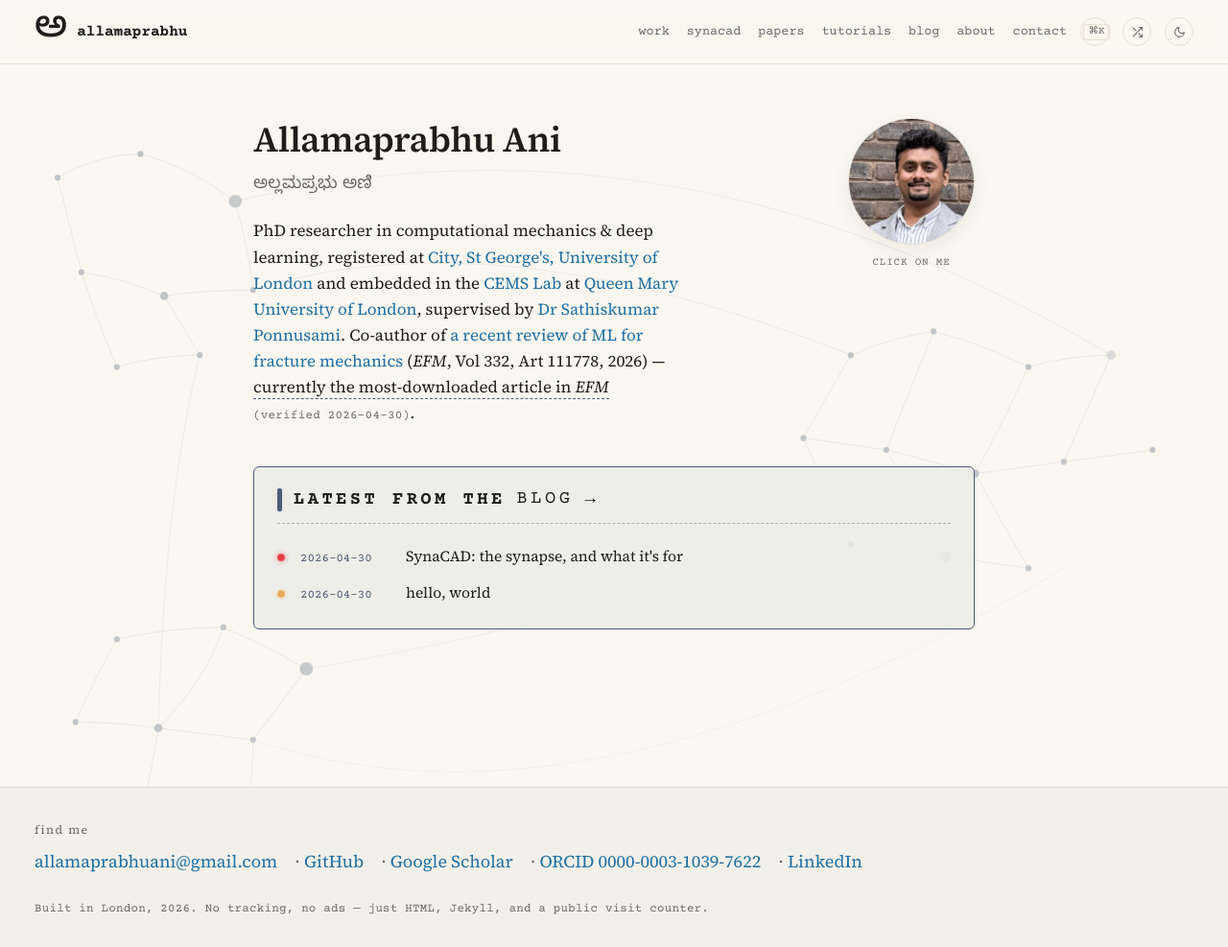
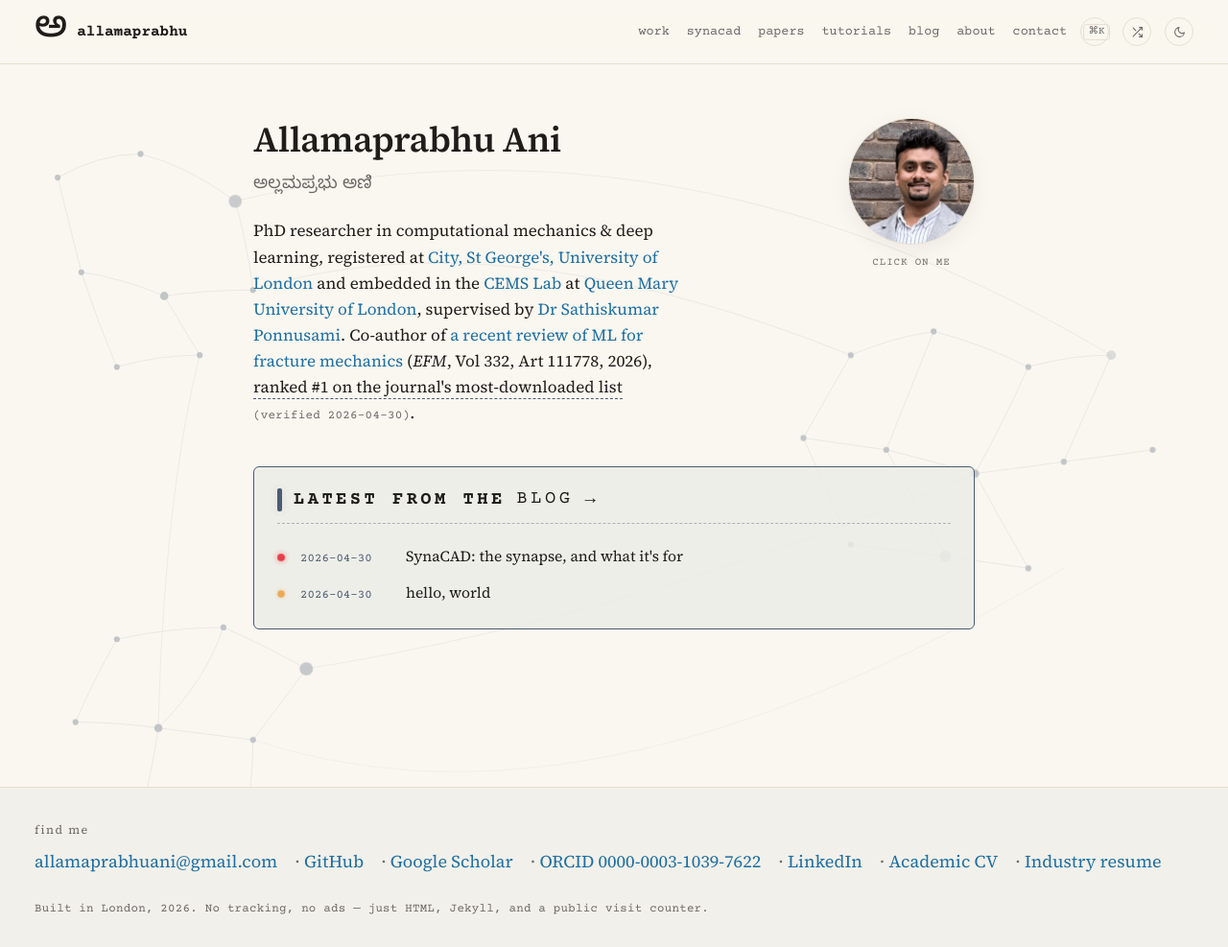
Before and after one commit to allamaprabhuani/allamaprabhuani.github.io, a Jekyll site: the page built from index.html, in a window 1280 px wide and 987 px high. Shown: the whole window at 96% size. Built offline with Jekyll 4.4.1, drawn with Linux system fonts in a browser that asks for light colours.

Commit message:
site: refresh portfolio status and CV links

```diff
--- a/_layouts/default.html
+++ b/_layouts/default.html
@@ -190,6 +190,8 @@
         <li><a href="https://scholar.google.com/citations?user=dX3xKGsAAAAJ">Google Scholar</a></li>
         <li><a href="https://orcid.org/0000-0003-1039-7622">ORCID 0000-0003-1039-7622</a></li>
         <li><a href="https://www.linkedin.com/in/allamaprabhu-ani">LinkedIn</a></li>
+        <li><a href="/assets/cv-academic.pdf">Academic CV</a></li>
+        <li><a href="/assets/resume-master.pdf">Industry resume</a></li>
       </ul>
     </div>
     <p class="footer-note">Built in London, 2026. No tracking, no ads &mdash; just HTML, Jekyll, and a public visit counter.</p>
--- a/index.html
+++ b/index.html
@@ -121,7 +121,7 @@ description: A scrapbook of work, half-finished ideas, and tools. PhD researcher
     <div class="hero-text">
       <h1>Allamaprabhu Ani</h1>
       <p class="kannada" lang="kn" aria-label="Allamaprabhu Ani in Kannada">ಅಲ್ಲಮಪ್ರಭು ಅಣಿ</p>
-      <p class="tag">PhD researcher in computational mechanics &amp; deep learning, registered at <a href="https://www.city.ac.uk/">City, St George's, University of London</a> and embedded in the <a href="https://github.com/CEMS-Lab">CEMS Lab</a> at <a href="https://www.qmul.ac.uk/sems/">Queen Mary University of London</a>, supervised by <a href="https://www.saponnusami.com/">Dr Sathiskumar Ponnusami</a>. Co-author of <a href="https://www.sciencedirect.com/science/article/pii/S0013794425009798">a recent review of ML for fracture mechanics</a> (<i>EFM</i>, Vol 332, Art 111778, 2026) &mdash; <span class="proof-hover" tabindex="0">currently the most-downloaded article in <i>EFM</i><img class="proof-img" data-src="/assets/efm-most-downloaded.png" alt="Screenshot of Engineering Fracture Mechanics Most Downloaded list with this paper at #1, captured 2026-04-30" loading="lazy"></span> <span class="proof-stamp">(verified 2026-04-30)</span>.</p>
+      <p class="tag">PhD researcher in computational mechanics &amp; deep learning, registered at <a href="https://www.city.ac.uk/">City, St George's, University of London</a> and embedded in the <a href="https://github.com/CEMS-Lab">CEMS Lab</a> at <a href="https://www.qmul.ac.uk/sems/">Queen Mary University of London</a>, supervised by <a href="https://www.saponnusami.com/">Dr Sathiskumar Ponnusami</a>. Co-author of <a href="https://www.sciencedirect.com/science/article/pii/S0013794425009798">a recent review of ML for fracture mechanics</a> (<i>EFM</i>, Vol 332, Art 111778, 2026), <span class="proof-hover" tabindex="0">ranked #1 on the journal's most-downloaded list<img class="proof-img" data-src="/assets/efm-most-downloaded.png" alt="Screenshot of Engineering Fracture Mechanics Most Downloaded list with this paper at #1, captured 2026-04-30" loading="lazy"></span> <span class="proof-stamp">(verified 2026-04-30)</span>.</p>
     </div>
     <!-- Replace assets/me.jpg with a 400x400 face crop. -->
     <div class="hero-photo">
@@ -186,7 +186,7 @@ description: A scrapbook of work, half-finished ideas, and tools. PhD researcher
   <div class="card">
     <h3><span class="blink-dot" aria-hidden="true"></span><a href="https://allamaprabhuani.github.io/synacad/">SynaCAD</a>, an AI design partner bound by the rules of mechanics</h3>
     <p>Describe a part in words, sketch it, photograph a broken one, or just upload your CAD, <a href="https://allamaprabhuani.github.io/synacad/">SynaCAD</a> builds the geometry with you, runs the classical sizing checks (Bruhn, Niu, ESDU, Lekhnitskii), and emits a manufacturer-ready package: GD&amp;T-annotated drawing, citation-grounded analysis report, and the machine-shop or 3D-printer code. <b>Every number is computed by a validated solver, never invented by the language model.</b></p>
-    <p class="muted">In active development. Currently pitching it for the O'Shaughnessy Fellowship 2026.</p>
+    <p class="muted">In active development. The 2026 fellowship pitch is complete; the project is now being shaped into a public, locally runnable tool.</p>
   </div>
 </section>
 
@@ -199,7 +199,7 @@ description: A scrapbook of work, half-finished ideas, and tools. PhD researcher
         <a href="https://www.sciencedirect.com/science/article/pii/S0013794425009798">Machine learning for computational fracture and damage mechanics: status and perspectives</a>.
         <i>Engineering Fracture Mechanics</i>, Vol 332, Art 111778, 2026.
       </span>
-      <span class="paper-note muted">The field's first comprehensive review &mdash; <span class="proof-hover" tabindex="0">currently the most-downloaded article in the journal<img class="proof-img" data-src="/assets/efm-most-downloaded.png" alt="Screenshot of Engineering Fracture Mechanics Most Downloaded list with this paper at #1, captured 2026-04-30" loading="lazy"></span> <span class="proof-stamp">(verified 2026-04-30)</span>.</span>
+      <span class="paper-note muted">The field's first comprehensive review; <span class="proof-hover" tabindex="0">ranked #1 on the journal's most-downloaded list<img class="proof-img" data-src="/assets/efm-most-downloaded.png" alt="Screenshot of Engineering Fracture Mechanics Most Downloaded list with this paper at #1, captured 2026-04-30" loading="lazy"></span> <span class="proof-stamp">(verified 2026-04-30)</span>.</span>
       <span class="paper-meta">
         <span class="cite-badge" hidden aria-label="Citation count, live from OpenAlex">cited <span class="cite-count" data-openalex="W4416918453">·</span><span class="cite-src"> · OpenAlex</span></span>
       </span>
```
Also changed, not shown: other parts of index.html (+2 -2 lines), _posts/2026-04-30-synapse-cad-vision.md (+2 -2 lines), 2 other files.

#### EXERCISE GOAL:
From the listing above, copy every line that holds the string "allamaprabhuani".

#### RESPONSE:
Before and after one commit to allamaprabhuani/allamaprabhuani.github.io, a Jekyll site: the page built from index.html, in a window 1280 px wide and 987 px high. Shown: the whole window at 96% size. Built offline with Jekyll 4.4.1, drawn with Linux system fonts in a browser that asks for light colours.
     <h3><span class="blink-dot" aria-hidden="true"></span><a href="https://allamaprabhuani.github.io/synacad/">SynaCAD</a>, an AI design partner bound by the rules of mechanics</h3>
     <p>Describe a part in words, sketch it, photograph a broken one, or just upload your CAD, <a href="https://allamaprabhuani.github.io/synacad/">SynaCAD</a> builds the geometry with you, runs the classical sizing checks (Bruhn, Niu, ESDU, Lekhnitskii), and emits a manufacturer-ready package: GD&amp;T-annotated drawing, citation-grounded analysis report, and the machine-shop or 3D-printer code. <b>Every number is computed by a validated solver, never invented by the language model.</b></p>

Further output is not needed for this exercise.